**Instructions for the task**: In the material below, find every line containing the string "partial" and return it.

**Data to examine**:
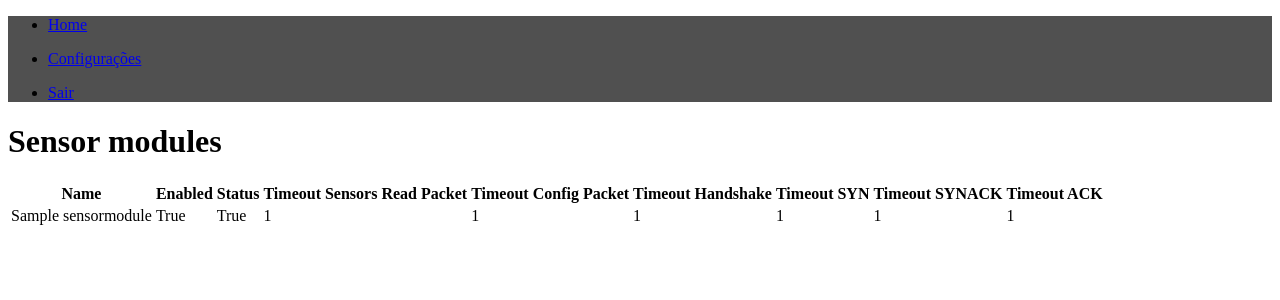
After one commit to Eduardo-V-Argenton/Front_Monitor-Deslizamento-Arduino, a Django app: page /configuration/modules_list/ in a window 1280 px wide. The commit adds this page. Shown: the top 300 px of the page. Run offline with Django 4.2, Linux system fonts and the light colour scheme; a user stored in the database is signed in; tables that the repository leaves empty hold one stand-in row (values such as "Sample post"); parts of the project's set-up code (start-up, migrations or seed data) failed here and were passed over.

Commit message:
Criação módulo de sensoriamento feito

```diff
--- a/configuration/models.py
+++ b/configuration/models.py
@@ -3,8 +3,7 @@ from django import forms
 
 
 class Module(models.Model):
-    hash=models.BinaryField(max_length=8, blank=False, unique=True)
-    name=models.CharField(max_length=255, blank=False, null=False, unique=True)
+    hash=models.BinaryField(blank=False, unique=True)
     is_enable=models.BooleanField(default=False, null=False)
     is_online=models.BooleanField(default=False, null=False)
 
@@ -13,7 +12,7 @@ class ControlModule(Module):
     check_sensors_period= models.IntegerField(default=30, blank=False, null=False)
 
 class SensorModule(Module):
-    controller=models.ForeignKey(ControlModule, related_name="controller", on_delete=models.DO_NOTHING, blank=False, null=False)
+    name=models.CharField(max_length=255, blank=False, null=False, unique=True)
     crypt_key=models.BinaryField(max_length=8, blank=False)
     timeout_sensors_read_packet = models.IntegerField(default=60, blank=False, null=False)
     timeout_config_packet = models.IntegerField(default=60, blank=False, null=False)
@@ -95,18 +94,12 @@ class LoraConfigForm(forms.ModelForm):
     wor_period = forms.ChoiceField(choices=WOR_PERIOD_CHOICES)
 
 
-class ModuleForm(forms.ModelForm):
-    class Meta:
-        model = Module
-        exclude='is_online', 'is_enable'
-
-
 class SensorModuleForm(forms.ModelForm):
     class Meta:
         model = SensorModule
-        fields = '__all__'
+        exclude='is_online', 'is_enable'
 
 class ControlModuleForm(forms.ModelForm):
     class Meta:
         model = ControlModule
-        fields = '__all__'
+        exclude='is_online', 'is_enable'
--- a/configuration/templates/configuration/index.html
+++ b/configuration/templates/configuration/index.html
@@ -3,5 +3,6 @@
 
 {% block content %}
 <h1>Configuration Index</h1>
-<a href="{% url 'lora_config' %}">Lora Config</a>
+<a href="{% url 'modules_list' %}">Listar</a>
+<a href="{% url 'new_module' 'sensor' %}">New</a>
 {% endblock content %}
--- /dev/null
+++ b/configuration/templates/configuration/list.html
@@ -0,0 +1,36 @@
+{% extends 'base.html' %}
+{% load static %}
+
+{% block content %}
+<h1>Sensor modules</h1>
+  <table>
+        <thead>
+            <tr>
+                <th>Name</th>
+                <th>Enabled</th>
+                <th>Status</th>
+                <th>Timeout Sensors Read Packet</th>
+                <th>Timeout Config Packet</th>
+                <th>Timeout Handshake</th>
+                <th>Timeout SYN</th>
+                <th>Timeout SYNACK</th>
+                <th>Timeout ACK</th>
+            </tr>
+        </thead>
+        <tbody>
+            {% for sensor_module in sensor_modules %}
+                <tr>
+                    <td>{{ sensor_module.name }}</td>
+                    <td>{{ sensor_module.is_enable }}</td>
+                    <td>{{ sensor_module.is_online }}</td>
+                    <td>{{ sensor_module.timeout_sensors_read_packet }}</td>
+                    <td>{{ sensor_module.timeout_config_packet }}</td>
+                    <td>{{ sensor_module.timeout_handshake }}</td>
+                    <td>{{ sensor_module.timeout_SYN }}</td>
+                    <td>{{ sensor_module.timeout_SYNACK }}</td>
+                    <td>{{ sensor_module.timeout_ACK }}</td>
+                </tr>
+            {% endfor %}
+        </tbody>
+    </table>
+{% endblock content %}
--- a/configuration/urls.py
+++ b/configuration/urls.py
@@ -2,6 +2,11 @@ from django.urls import path
 from . import views
 
 urlpatterns = [
-    path('', views.index, name='configurations'),
-    path('lora/', views.lora_config, name='lora_config'),
+    path('', views.index, name='modules'),
+    path('modules_list/', views.modules_list, name='modules_list'),
+    path('<int:module_id>/', views.card, name='module_card'),
+    path('<int:module_id>/lora/', views.lora_config, name='lora_config'),
+    path('new/<str:module_type>/', views.new_module, name='new_module'),
+    #path('<int:module_id>/delete/', views.delete_module, name='delete_module'),
+    #path('<int:module_id>/edit/', views.edit_module, name='edit_module'),
 ]
--- a/configuration/views.py
+++ b/configuration/views.py
@@ -1,14 +1,16 @@
-from django.shortcuts import render, redirect
+from django.shortcuts import render, redirect, get_object_or_404
 from django.contrib.auth.decorators import login_required
-from .models import LoraConfigForm, SensorModule, ControlModule
+from .models import ControlModuleForm, LoraConfig, LoraConfigForm, Module, SensorModule, ControlModule, SensorModuleForm
 from django.contrib import messages
+from django.http import Http404
+from .extras.security_functions import gen_hash
 
 @login_required(redirect_field_name='login')
 def index(request):
     return render(request, 'configuration/index.html')
 
 @login_required(redirect_field_name='login')
-def lora_config(request):
+def lora_config(request, module_id):
     if request.method == 'POST':
         form = LoraConfigForm(request.POST)
         if form.is_valid():
@@ -16,5 +18,36 @@ def lora_config(request):
             messages.success(request, 'Criação bem sucedida')
             return redirect(index)
     else:
-        form = LoraConfigForm()
+        lora_config = LoraConfig.objects.get(module=module_id)
+        if not lora_config:
+            form = LoraConfigForm()
+        else:
+            form = LoraConfigForm(lora_config)
     return render(request, 'configuration/lora_config.html', {'form':form})
+
+@login_required(redirect_field_name='login')
+def card(request, module_id):
+    module = get_object_or_404(Module, id=module_id)
+    return render(request, 'configuration/card.html', {'module':module})
+
+@login_required(redirect_field_name='login')
+def modules_list(request):
+    sensor_modules = SensorModule.objects.all()
+    return render(request, 'configuration/list.html', {'sensor_modules':sensor_modules})
+
+@login_required(redirect_field_name='login')
+def new_module(request, module_type):
+    if module_type == "controller":
+        form = ControlModuleForm(request.POST if request.method == 'POST' else None)
+    elif module_type == "sensor":
+        form = SensorModuleForm(request.POST if request.method == 'POST' else None)
+    else:
+        raise Http404("Tipo inválido")
+    if request.method == 'POST':
+        if form.is_valid():
+            form_instance = form.save(commit=False)
+            form_instance.hash = gen_hash()
+            form_instance.save()
+            messages.success(request, 'Criação bem sucedida')
+            return redirect(index)
+    return render(request, 'configuration/form.html', {'form':form})
--- a/templates/partial/_nav.html
+++ b/templates/partial/_nav.html
@@ -9,7 +9,7 @@
             </ul>
             <ul class="navbar-nav ml-auto">
                 <li class="nav-item">
-                    <a class="nav-link" href="{% url 'configurations' %}"style="margin-right:50px;">Configurações</a>
+                    <a class="nav-link" href="{% url 'modules' %}"style="margin-right:50px;">Configurações</a>
                 </li>
             </ul>
             <ul class="navbar-nav ml-auto">
```
Also changed, not shown: configuration/extras/security_functions.py (added, +8 -0 lines), configuration/templates/configuration/card.html (added, +22 -0 lines), configuration/templates/configuration/form.html (added, +11 -0 lines), configuration/migrations/0001_initial.py.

**Answer space**:
--- a/templates/partial/_nav.html
+++ b/templates/partial/_nav.html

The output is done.